Your task: Exclude images, then output the remaining data verbatim.

Record excerpts:
= = =

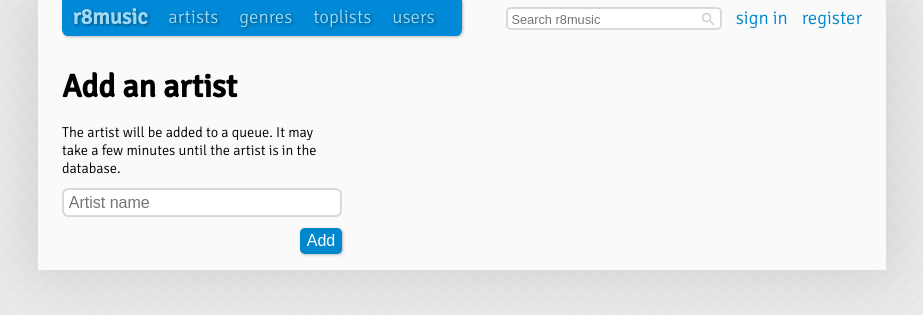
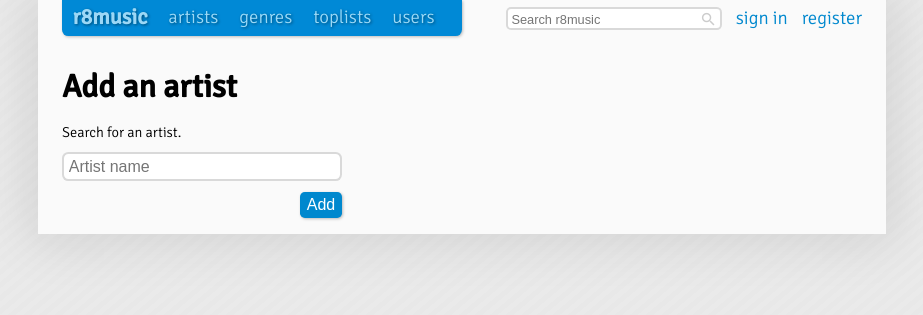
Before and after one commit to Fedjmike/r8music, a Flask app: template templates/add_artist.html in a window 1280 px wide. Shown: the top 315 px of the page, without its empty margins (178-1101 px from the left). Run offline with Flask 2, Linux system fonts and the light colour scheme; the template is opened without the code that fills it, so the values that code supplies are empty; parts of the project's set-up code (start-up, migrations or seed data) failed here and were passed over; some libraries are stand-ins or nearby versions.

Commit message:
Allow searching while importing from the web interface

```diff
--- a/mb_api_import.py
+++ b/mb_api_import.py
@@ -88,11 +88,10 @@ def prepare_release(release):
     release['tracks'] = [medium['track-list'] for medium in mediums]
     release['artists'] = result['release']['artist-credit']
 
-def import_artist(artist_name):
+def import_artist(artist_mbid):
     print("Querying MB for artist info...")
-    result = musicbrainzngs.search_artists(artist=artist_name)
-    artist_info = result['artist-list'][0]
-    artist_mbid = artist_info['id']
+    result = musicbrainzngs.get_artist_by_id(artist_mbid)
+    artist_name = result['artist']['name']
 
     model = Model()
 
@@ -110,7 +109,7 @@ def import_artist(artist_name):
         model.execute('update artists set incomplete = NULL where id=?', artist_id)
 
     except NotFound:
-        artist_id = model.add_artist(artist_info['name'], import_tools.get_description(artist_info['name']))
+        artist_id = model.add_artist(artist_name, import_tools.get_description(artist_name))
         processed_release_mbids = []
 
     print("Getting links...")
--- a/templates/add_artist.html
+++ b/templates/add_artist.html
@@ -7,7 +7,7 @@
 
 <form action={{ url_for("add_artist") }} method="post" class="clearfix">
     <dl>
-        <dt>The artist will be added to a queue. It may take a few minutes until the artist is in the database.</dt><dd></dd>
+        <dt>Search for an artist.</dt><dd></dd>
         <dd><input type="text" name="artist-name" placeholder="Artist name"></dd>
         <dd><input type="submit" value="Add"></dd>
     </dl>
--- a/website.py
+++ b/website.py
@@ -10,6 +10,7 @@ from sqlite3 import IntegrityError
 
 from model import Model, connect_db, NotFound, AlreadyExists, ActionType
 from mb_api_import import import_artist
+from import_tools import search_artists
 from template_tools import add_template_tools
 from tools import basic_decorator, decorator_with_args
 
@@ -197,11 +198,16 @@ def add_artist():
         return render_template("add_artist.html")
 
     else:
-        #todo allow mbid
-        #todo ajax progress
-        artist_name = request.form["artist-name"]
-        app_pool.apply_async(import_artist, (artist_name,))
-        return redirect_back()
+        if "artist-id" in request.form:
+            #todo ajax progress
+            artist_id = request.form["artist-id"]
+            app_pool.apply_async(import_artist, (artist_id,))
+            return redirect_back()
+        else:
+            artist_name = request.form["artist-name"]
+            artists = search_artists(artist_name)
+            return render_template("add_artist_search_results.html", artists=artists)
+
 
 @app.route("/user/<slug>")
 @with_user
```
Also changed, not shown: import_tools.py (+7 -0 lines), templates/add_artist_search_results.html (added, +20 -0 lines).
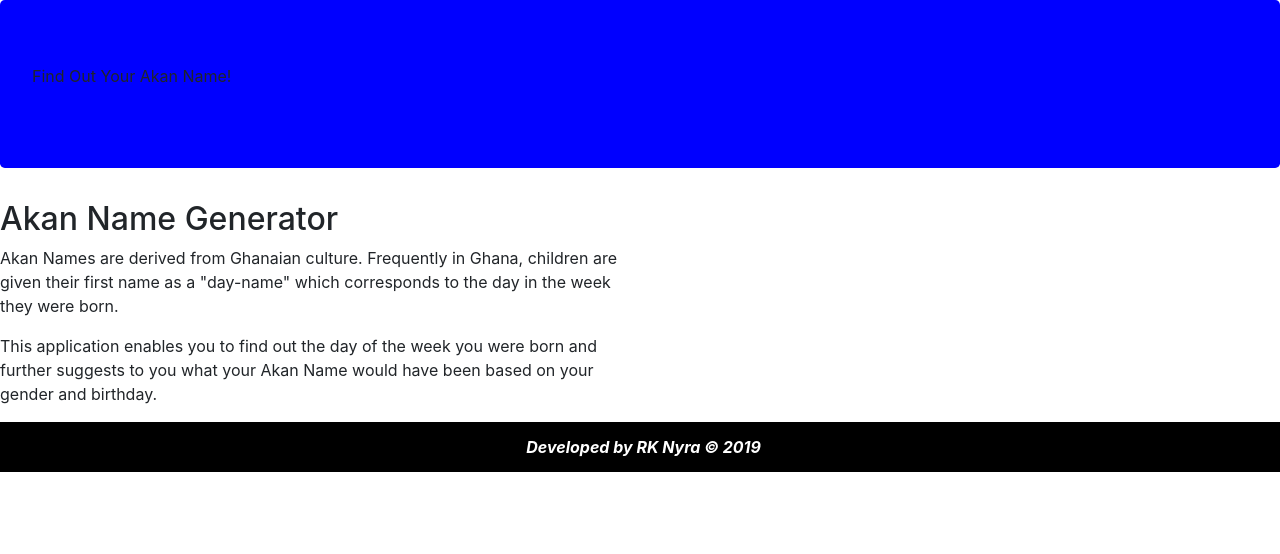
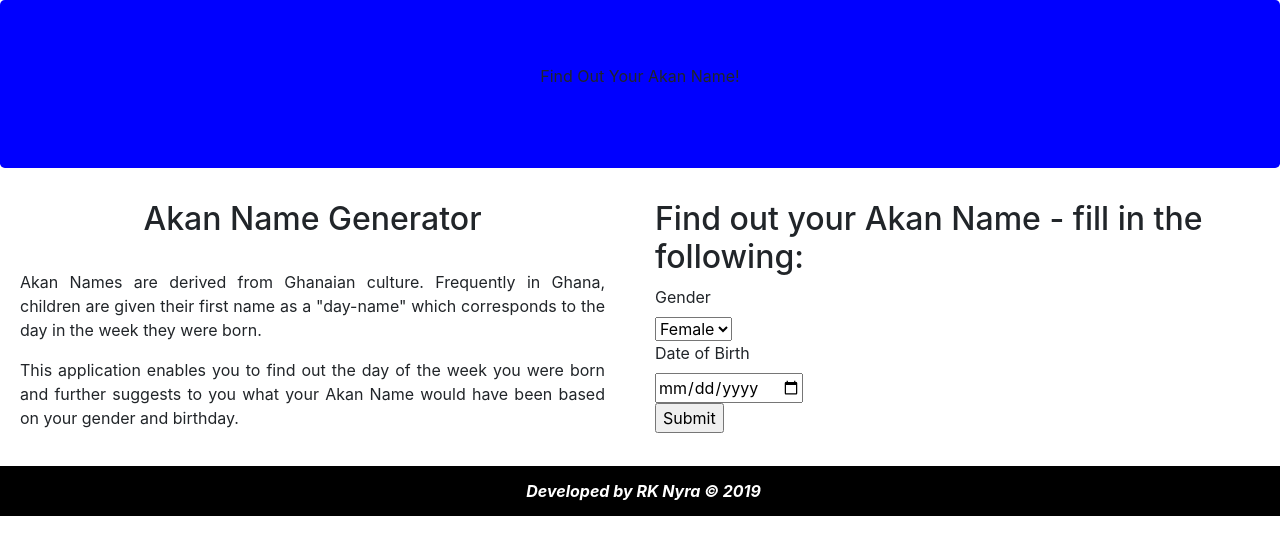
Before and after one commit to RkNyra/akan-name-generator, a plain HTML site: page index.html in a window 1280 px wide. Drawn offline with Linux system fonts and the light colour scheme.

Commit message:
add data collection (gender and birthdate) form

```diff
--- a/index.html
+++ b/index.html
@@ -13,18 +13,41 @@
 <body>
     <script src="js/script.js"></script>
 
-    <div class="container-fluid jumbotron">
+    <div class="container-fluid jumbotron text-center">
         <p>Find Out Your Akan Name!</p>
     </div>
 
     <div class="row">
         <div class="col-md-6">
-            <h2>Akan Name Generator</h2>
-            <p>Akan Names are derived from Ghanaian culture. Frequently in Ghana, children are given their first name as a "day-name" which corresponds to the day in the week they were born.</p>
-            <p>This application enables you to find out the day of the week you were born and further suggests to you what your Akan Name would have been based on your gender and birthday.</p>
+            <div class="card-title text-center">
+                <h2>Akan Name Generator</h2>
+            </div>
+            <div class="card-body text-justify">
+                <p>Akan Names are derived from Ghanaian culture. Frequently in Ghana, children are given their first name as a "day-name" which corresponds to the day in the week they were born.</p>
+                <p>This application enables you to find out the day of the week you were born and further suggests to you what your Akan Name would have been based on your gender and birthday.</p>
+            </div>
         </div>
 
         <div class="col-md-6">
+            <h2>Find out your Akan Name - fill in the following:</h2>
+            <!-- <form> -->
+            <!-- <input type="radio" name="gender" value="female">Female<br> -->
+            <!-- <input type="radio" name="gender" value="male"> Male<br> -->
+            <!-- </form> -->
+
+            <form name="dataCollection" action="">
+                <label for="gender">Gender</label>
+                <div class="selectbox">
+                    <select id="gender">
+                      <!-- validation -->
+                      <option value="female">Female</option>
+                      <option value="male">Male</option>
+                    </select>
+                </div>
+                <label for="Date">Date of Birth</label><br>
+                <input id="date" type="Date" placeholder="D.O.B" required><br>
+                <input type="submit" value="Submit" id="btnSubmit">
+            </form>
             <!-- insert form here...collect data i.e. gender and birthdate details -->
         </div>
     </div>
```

= = =

Exercise answer:
Before and after one commit to Fedjmike/r8music, a Flask app: template templates/add_artist.html in a window 1280 px wide. Shown: the top 315 px of the page, without its empty margins (178-1101 px from the left). Run offline with Flask 2, Linux system fonts and the light colour scheme; the template is opened without the code that fills it, so the values that code supplies are empty; parts of the project's set-up code (start-up, migrations or seed data) failed here and were passed over; some libraries are stand-ins or nearby versions.

Commit message:
Allow searching while importing from the web interface

```diff
--- a/mb_api_import.py
+++ b/mb_api_import.py
@@ -88,11 +88,10 @@ def prepare_release(release):
     release['tracks'] = [medium['track-list'] for medium in mediums]
     release['artists'] = result['release']['artist-credit']
 
-def import_artist(artist_name):
+def import_artist(artist_mbid):
     print("Querying MB for artist info...")
-    result = musicbrainzngs.search_artists(artist=artist_name)
-    artist_info = result['artist-list'][0]
-    artist_mbid = artist_info['id']
+    result = musicbrainzngs.get_artist_by_id(artist_mbid)
+    artist_name = result['artist']['name']
 
     model = Model()
 
@@ -110,7 +109,7 @@ def import_artist(artist_name):
         model.execute('update artists set incomplete = NULL where id=?', artist_id)
 
     except NotFound:
-        artist_id = model.add_artist(artist_info['name'], import_tools.get_description(artist_info['name']))
+        artist_id = model.add_artist(artist_name, import_tools.get_description(artist_name))
         processed_release_mbids = []
 
     print("Getting links...")
--- a/templates/add_artist.html
+++ b/templates/add_artist.html
@@ -7,7 +7,7 @@
 
 <form action={{ url_for("add_artist") }} method="post" class="clearfix">
     <dl>
-        <dt>The artist will be added to a queue. It may take a few minutes until the artist is in the database.</dt><dd></dd>
+        <dt>Search for an artist.</dt><dd></dd>
         <dd><input type="text" name="artist-name" placeholder="Artist name"></dd>
         <dd><input type="submit" value="Add"></dd>
     </dl>
--- a/website.py
+++ b/website.py
@@ -10,6 +10,7 @@ from sqlite3 import IntegrityError
 
 from model import Model, connect_db, NotFound, AlreadyExists, ActionType
 from mb_api_import import import_artist
+from import_tools import search_artists
 from template_tools import add_template_tools
 from tools import basic_decorator, decorator_with_args
 
@@ -197,11 +198,16 @@ def add_artist():
         return render_template("add_artist.html")
 
     else:
-        #todo allow mbid
-        #todo ajax progress
-        artist_name = request.form["artist-name"]
-        app_pool.apply_async(import_artist, (artist_name,))
-        return redirect_back()
+        if "artist-id" in request.form:
+            #todo ajax progress
+            artist_id = request.form["artist-id"]
+            app_pool.apply_async(import_artist, (artist_id,))
+            return redirect_back()
+        else:
+            artist_name = request.form["artist-name"]
+            artists = search_artists(artist_name)
+            return render_template("add_artist_search_results.html", artists=artists)
+
 
 @app.route("/user/<slug>")
 @with_user
```
Also changed, not shown: import_tools.py (+7 -0 lines), templates/add_artist_search_results.html (added, +20 -0 lines).
Before and after one commit to RkNyra/akan-name-generator, a plain HTML site: page index.html in a window 1280 px wide. Drawn offline with Linux system fonts and the light colour scheme.

Commit message:
add data collection (gender and birthdate) form

```diff
--- a/index.html
+++ b/index.html
@@ -13,18 +13,41 @@
 <body>
     <script src="js/script.js"></script>
 
-    <div class="container-fluid jumbotron">
+    <div class="container-fluid jumbotron text-center">
         <p>Find Out Your Akan Name!</p>
     </div>
 
     <div class="row">
         <div class="col-md-6">
-            <h2>Akan Name Generator</h2>
-            <p>Akan Names are derived from Ghanaian culture. Frequently in Ghana, children are given their first name as a "day-name" which corresponds to the day in the week they were born.</p>
-            <p>This application enables you to find out the day of the week you were born and further suggests to you what your Akan Name would have been based on your gender and birthday.</p>
+            <div class="card-title text-center">
+                <h2>Akan Name Generator</h2>
+            </div>
+            <div class="card-body text-justify">
+                <p>Akan Names are derived from Ghanaian culture. Frequently in Ghana, children are given their first name as a "day-name" which corresponds to the day in the week they were born.</p>
+                <p>This application enables you to find out the day of the week you were born and further suggests to you what your Akan Name would have been based on your gender and birthday.</p>
+            </div>
         </div>
 
         <div class="col-md-6">
+            <h2>Find out your Akan Name - fill in the following:</h2>
+            <!-- <form> -->
+            <!-- <input type="radio" name="gender" value="female">Female<br> -->
+            <!-- <input type="radio" name="gender" value="male"> Male<br> -->
+            <!-- </form> -->
+
+            <form name="dataCollection" action="">
+                <label for="gender">Gender</label>
+                <div class="selectbox">
+                    <select id="gender">
+                      <!-- validation -->
+                      <option value="female">Female</option>
+                      <option value="male">Male</option>
+                    </select>
+                </div>
+                <label for="Date">Date of Birth</label><br>
+                <input id="date" type="Date" placeholder="D.O.B" required><br>
+                <input type="submit" value="Submit" id="btnSubmit">
+            </form>
             <!-- insert form here...collect data i.e. gender and birthdate details -->
         </div>
     </div>
```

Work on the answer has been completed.